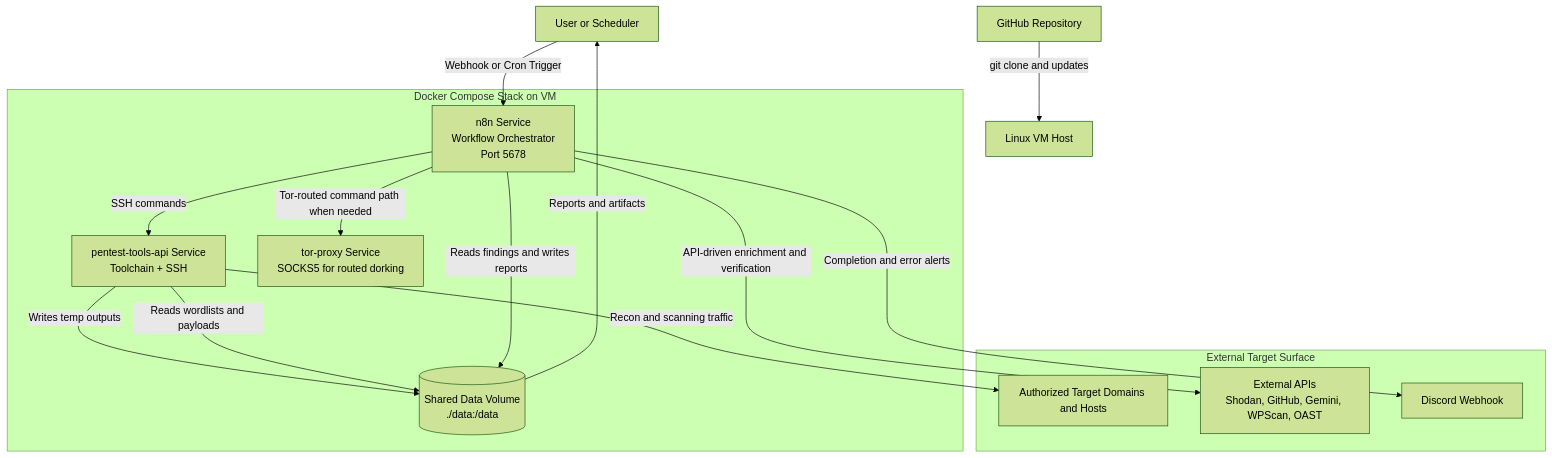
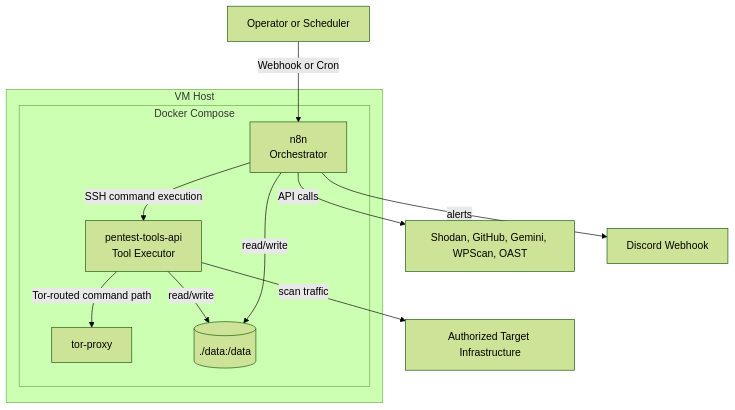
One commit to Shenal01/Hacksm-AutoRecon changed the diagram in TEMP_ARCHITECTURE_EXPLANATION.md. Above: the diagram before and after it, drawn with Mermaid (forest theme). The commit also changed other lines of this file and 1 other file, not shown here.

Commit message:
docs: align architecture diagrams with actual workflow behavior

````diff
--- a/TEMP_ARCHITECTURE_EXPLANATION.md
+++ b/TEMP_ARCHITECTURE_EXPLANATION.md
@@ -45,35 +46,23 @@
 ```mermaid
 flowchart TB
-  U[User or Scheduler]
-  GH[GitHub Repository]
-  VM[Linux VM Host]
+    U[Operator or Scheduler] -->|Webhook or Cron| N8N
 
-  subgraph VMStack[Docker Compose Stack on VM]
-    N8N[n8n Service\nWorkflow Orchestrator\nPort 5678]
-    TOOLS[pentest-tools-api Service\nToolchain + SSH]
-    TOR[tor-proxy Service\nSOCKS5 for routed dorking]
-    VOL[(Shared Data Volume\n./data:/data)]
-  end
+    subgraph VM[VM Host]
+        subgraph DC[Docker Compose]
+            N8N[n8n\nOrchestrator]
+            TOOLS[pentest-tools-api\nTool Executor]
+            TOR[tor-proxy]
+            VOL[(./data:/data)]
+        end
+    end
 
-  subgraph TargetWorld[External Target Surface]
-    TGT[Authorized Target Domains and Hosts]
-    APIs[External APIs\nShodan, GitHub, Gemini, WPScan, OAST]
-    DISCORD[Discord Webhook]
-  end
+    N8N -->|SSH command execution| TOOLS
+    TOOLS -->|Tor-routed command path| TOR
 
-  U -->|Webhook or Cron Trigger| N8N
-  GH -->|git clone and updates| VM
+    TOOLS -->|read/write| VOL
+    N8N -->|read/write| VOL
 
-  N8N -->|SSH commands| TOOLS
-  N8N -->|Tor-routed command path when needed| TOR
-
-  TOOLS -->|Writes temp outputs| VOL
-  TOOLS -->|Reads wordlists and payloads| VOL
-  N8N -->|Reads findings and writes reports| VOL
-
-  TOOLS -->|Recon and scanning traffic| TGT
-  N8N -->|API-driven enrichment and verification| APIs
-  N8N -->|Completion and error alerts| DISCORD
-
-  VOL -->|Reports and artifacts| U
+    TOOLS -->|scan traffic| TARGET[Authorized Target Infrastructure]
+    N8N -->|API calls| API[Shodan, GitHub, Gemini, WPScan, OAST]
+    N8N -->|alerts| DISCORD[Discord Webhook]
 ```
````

##########

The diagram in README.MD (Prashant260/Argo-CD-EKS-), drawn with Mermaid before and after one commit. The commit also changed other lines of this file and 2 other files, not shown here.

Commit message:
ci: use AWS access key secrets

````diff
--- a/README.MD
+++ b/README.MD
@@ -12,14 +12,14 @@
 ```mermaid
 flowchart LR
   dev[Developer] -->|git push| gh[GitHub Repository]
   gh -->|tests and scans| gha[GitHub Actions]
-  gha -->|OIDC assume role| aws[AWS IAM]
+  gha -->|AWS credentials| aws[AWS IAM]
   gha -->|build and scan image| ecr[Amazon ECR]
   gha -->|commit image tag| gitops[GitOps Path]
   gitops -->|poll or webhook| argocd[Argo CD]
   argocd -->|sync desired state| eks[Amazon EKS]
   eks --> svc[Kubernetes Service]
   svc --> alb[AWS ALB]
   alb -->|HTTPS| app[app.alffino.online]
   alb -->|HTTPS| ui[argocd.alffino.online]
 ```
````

##########

— Task details —
Tally the lines of the material above that include the string "pentest", then give the number with no other text.

— Written response —
2